_Materials provided_
━━━━━━━━━━━━━━━━━━━━━━━━━━━━━━

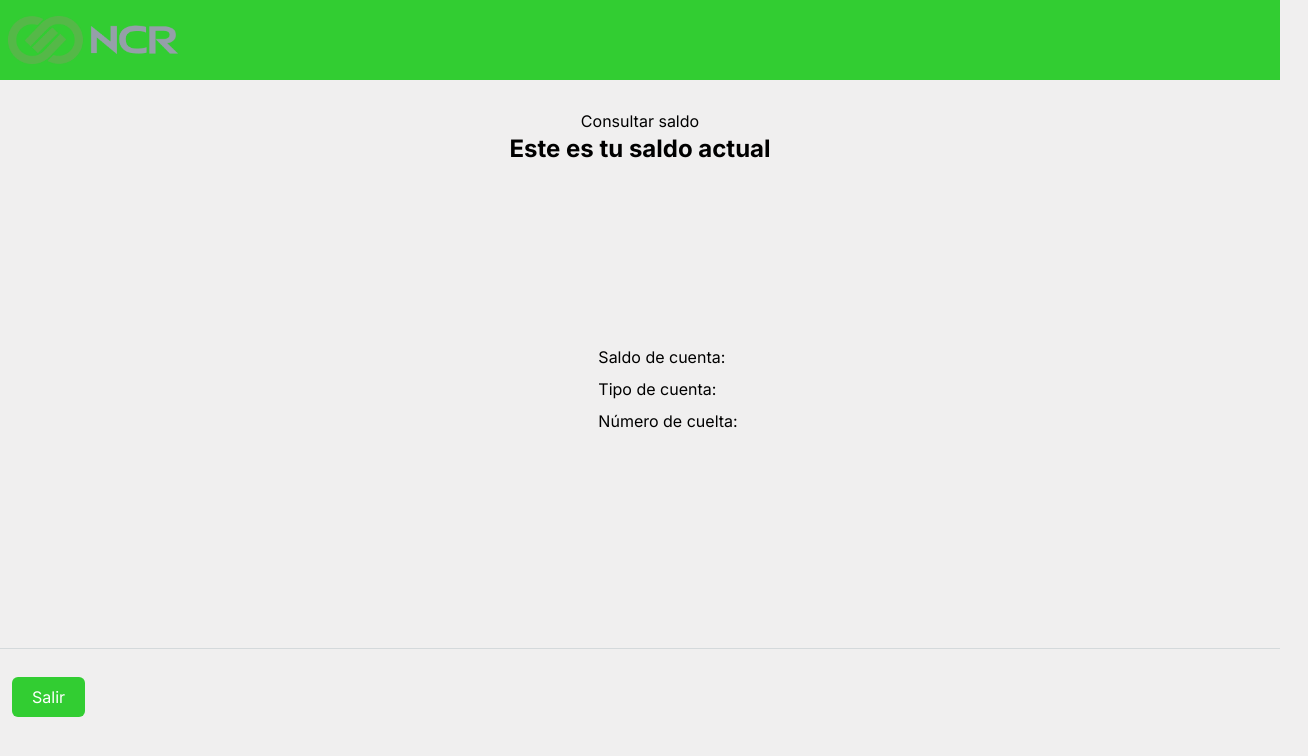
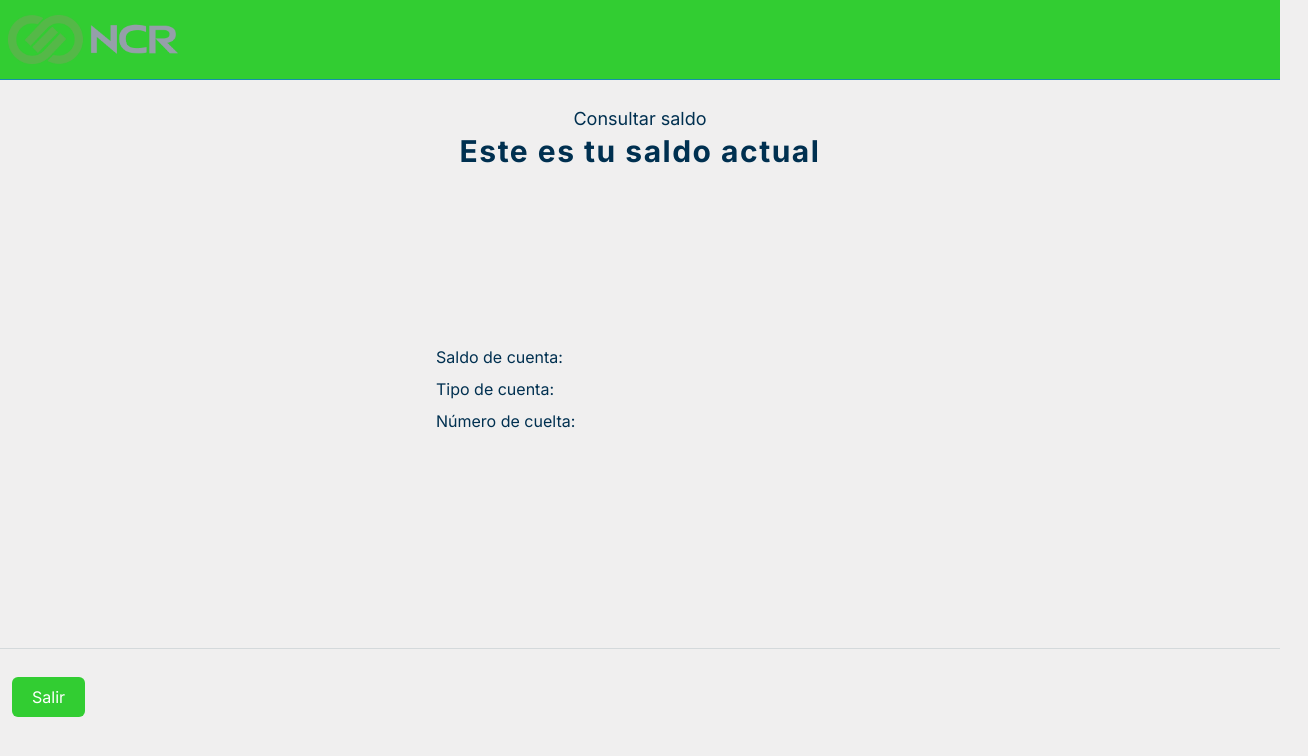
Before and after one commit to Lautaro124/react_challenge, a Next.js app: page /detail in a window 1280 px wide. Shown: the top 756 px of the page, 1308 px wide, since content can reach past the window. Built offline with nearby package versions, Linux system fonts and the light colour scheme.

Commit message:
Fix names and documentatios

```diff
--- a/src/app/components/accountsSections.tsx
+++ b/src/app/components/accountsSections.tsx
@@ -14,36 +14,33 @@ const AccountsSection = () => {
   const router = useRouter()
   const { currentPage, accounts } = useSelector((state: RootState) => state.acount)
 
+  // Realiza en llamado de la api y dispacha un evento para ingresar las cuentas
   const getData = async () => {
-    const accounts = await service()
-    dispatch(setAccounts(accounts.cuentas))
+    const serviceAccounts = await service()
+    dispatch(setAccounts(serviceAccounts.cuentas))
   }
-
+  // al inicial la pagina ejecuta la funcion getData y cada vez que se modifique el currentPage se va a ejecutar
   useEffect(() => {
     void getData()
-    console.log(accounts)
   }, [currentPage])
 
+  // Funcion para poder ir a los detalles y dispacha una accion que obtiene los datos de una cuenta
   const onClick = (account: Account) => {
     dispatch(selecOneDetail(account))
     router.push('/detail')
   }
 
-  const nextOptions = () => {
-    const nextPage = currentPage + 1
-    dispatch(changePage(nextPage))
-  }
-
-  const backOptions = () => {
-    const backPage = currentPage - 1
-    dispatch(changePage(backPage))
+  // Ejecuta un dispatch para cambiar el paginado
+  const handlePageChange = (direction: 'next' | 'back'): void => {
+    if (direction === 'next') dispatch(changePage(currentPage + 1))
+    if (direction === 'back') dispatch(changePage(currentPage - 1))
   }
 
   return (
     <section className="grid grid-cols-3 grid-rows-2 gap-4 h-[90%] py-12">
       {
         currentPage !== 0 && (
-          <Button onClick={backOptions}>
+          <Button onClick={() => { handlePageChange('back') }}>
             <div className="flex flex-col gap-1">
               <span>{'<<'} Opciones anteriores</span>
             </div>
@@ -62,7 +59,7 @@ const AccountsSection = () => {
       }
       {
         accounts.length >= 5 && (
-          <Button onClick={nextOptions}>
+          <Button onClick={() => { handlePageChange('next') }}>
             <div className="flex flex-col gap-1">
               <span>Mas opciones {'>>'}</span>
             </div>
--- a/src/app/components/layoutGenerator.tsx
+++ b/src/app/components/layoutGenerator.tsx
@@ -4,10 +4,10 @@ interface LayoutGeneratorProps {
 }
 const LayoutGenerator = ({ children, title }: LayoutGeneratorProps) => {
   return (
-    <main className="py-8 px-7 h-[71%]">
-      <section className="h-[10%] flex flex-col items-center justify-center">
-        <span>Consultar saldo</span>
-        <h1 className="font-bold text-2xl">{title}</h1>
+    <main className="py-8 px-7 h-[71%] w-screen">
+      <section className="h-[10%] flex flex-col items-center justify-center text-[rgb(0,48,80)]">
+        <span className="text-center text-lg">Consultar saldo</span>
+        <h1 className="font-bold text-3xl tracking-wider">{title}</h1>
       </section>
         {children}
     </main>
--- a/src/app/detail/page.tsx
+++ b/src/app/detail/page.tsx
@@ -9,8 +9,8 @@ const Detail = () => {
 
   return (
     <LayoutGenerator title="Este es tu saldo actual">
-      <section className='flex justify-center gap-2 items-center h-[90%] w-screen py-12'>
-        <div className='flex flex-col justify-center gap-2 items-start h-full w-fit'>
+      <section className='flex justify-center items-center h-[90%] py-12'>
+        <div className='flex flex-col justify-center gap-2 items-start h-full w-1/3 text-[rgb(0,48,80)]'>
           <span>Saldo de cuenta: {account?.saldo}</span>
           <span>Tipo de cuenta: {getNameAccountType(account?.tipo_letras ?? '')}</span>
           <span>Número de cuelta: {account?.n}</span>
--- a/src/app/layout.tsx
+++ b/src/app/layout.tsx
@@ -21,8 +21,8 @@ export default function RootLayout({
 }) {
   return (
     <html lang="en">
-      <body className={`bg-[#f0efef] ${inter.className} h-screen max-h-screen`}>
-        <header className="bg-[#32cd32] p-2 py-3 h-20 flex items-center">
+      <body className={`bg-[#f0efef] ${inter.className} h-screen max-h-screen overscroll-none`}>
+        <header className="bg-[#32cd32] p-2 py-3 h-20 flex items-center border-b border-b-[rgb(21,144,171)]">
           <Image src={logo} width={170} height={60} alt='Logo' />
         </header>
         <ReduxProvider>
--- a/src/redux/slices/account.ts
+++ b/src/redux/slices/account.ts
@@ -1,6 +1,6 @@
 import { type Account } from '@/interface/accounts'
 import { calculateItemsPerPage } from '@/utils/calculateItemsPerPage'
-import { getAccounts } from '@/utils/getAccounts'
+import { getFormattedAccounts } from '@/utils/getFormattedAccounts'
 import { createSlice, type PayloadAction } from '@reduxjs/toolkit'
 
 interface InitialState {
@@ -21,13 +21,13 @@ const initialState: InitialState = {
     moneda: ''
   }
 }
-
+// Se creo un slice para realizar acciones/cambios de estados en base a llamados
 const accountsSlices = createSlice({
   name: 'acount',
   initialState,
   reducers: {
     setAccounts(state, action: PayloadAction<Account[]>) {
-      const accounts = getAccounts(action.payload)
+      const accounts = getFormattedAccounts(action.payload)
       const itemsPerPage = calculateItemsPerPage(state.currentPage, accounts.length)
       const startIndex = state.currentPage * itemsPerPage
       const endIndex = startIndex + itemsPerPage
--- a/src/redux/store.ts
+++ b/src/redux/store.ts
@@ -1,6 +1,7 @@
 import { configureStore } from '@reduxjs/toolkit'
 import AccountReducer from './slices/account'
 
+// Se creo un store de redux
 export const store = configureStore({
   reducer: {
     acount: AccountReducer
--- a/src/utils/calculateItemsPerPage.ts
+++ b/src/utils/calculateItemsPerPage.ts
@@ -1,3 +1,4 @@
+// Funcion para calcular la cantidad de items por pagina, esto lo realiza fijandose la pagina actual y la cantidad de items
 export const calculateItemsPerPage = (currentPage: number, totalItems: number) => {
   if (currentPage !== 0 && totalItems > 6) return 4
   if (totalItems > 6) return 5
--- a/src/utils/getAccounts.ts
+++ /dev/null
@@ -1,16 +0,0 @@
-import { type Account } from '@/interface/accounts'
-import { getNameAccountType } from './getNameAccountType'
-
-export const getAccounts = (accounts: Account[]) => {
-  const fomratedAccounts = accounts.filter(account => {
-    const money = account.moneda
-    const accountType = getNameAccountType(account.tipo_letras)
-
-    if (!account.n.includes('87237832')) return false
-    if (accountType === '') return false
-    if (money === 'u$s' || money === '$') return true
-    return false
-  })
-
-  return fomratedAccounts
-}
--- /dev/null
+++ b/src/utils/getFormattedAccounts.ts
@@ -0,0 +1,20 @@
+import { type Account } from '@/interface/accounts'
+import { getNameAccountType } from './getNameAccountType'
+
+// Funcion para filtrar las cuentas segun el formato solicitado y sacando las cuentas que no tengan numero de cuenta
+export const getFormattedAccounts = (accounts: Account[]): Account[] => {
+  const formattedAccounts = accounts.filter(account => {
+    const money = account.moneda
+    const accountType = getNameAccountType(account.tipo_letras)
+
+    // Filtrar cuentas que no tienen el número '87237832' en el campo 'n'
+    if (!account.n.includes('87237832')) return false
+    // Filtrar cuentas que no tienen un tipo de cuenta válido
+    if (accountType === '') return false
+    // Filtrar cuentas que tienen moneda 'u$s' o '$'
+    if (money === 'u$s' || money === '$') return true
+    return false
+  })
+
+  return formattedAccounts
+}
--- a/src/utils/getNameAccountType.ts
+++ b/src/utils/getNameAccountType.ts
@@ -1,6 +1,13 @@
-export const getNameAccountType = (type: string) => {
+// Funcion para obtener el nombre completo del tipo de cuenta
+export const getNameAccountType = (type: string): string => {
+  // Convertir el código a mayúsculas para asegurarse de la comparación sin distinción de mayúsculas y minúsculas
   const typeUpperCase = type.toUpperCase()
+  // Comprobar si el código coincide con 'CC'
   if (typeUpperCase === 'CC') return 'Cuenta Corriente'
+
+  // Comprobar si el código coincide con 'CA'
   if (typeUpperCase === 'CA') return 'Caja de Ahorro'
+
+  // Si no se encuentra ningún tipo de cuenta válido, devolver una cadena vacía
   return ''
 }
```
Also changed, not shown: 2 other files (tests, documents, lock files or other folders).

━━━━━━━━━━━━━━━━━━━━━━━━━━━━━━

_The task_
Return, from the data, each line where the string "cuentas" occurs.

_Written response_
+  // Realiza en llamado de la api y dispacha un evento para ingresar las cuentas
-    dispatch(setAccounts(accounts.cuentas))
+    dispatch(setAccounts(serviceAccounts.cuentas))
+// Funcion para filtrar las cuentas segun el formato solicitado y sacando las cuentas que no tengan numero de cuenta
+    // Filtrar cuentas que no tienen el número '87237832' en el campo 'n'
+    // Filtrar cuentas que no tienen un tipo de cuenta válido
+    // Filtrar cuentas que tienen moneda 'u$s' o '$'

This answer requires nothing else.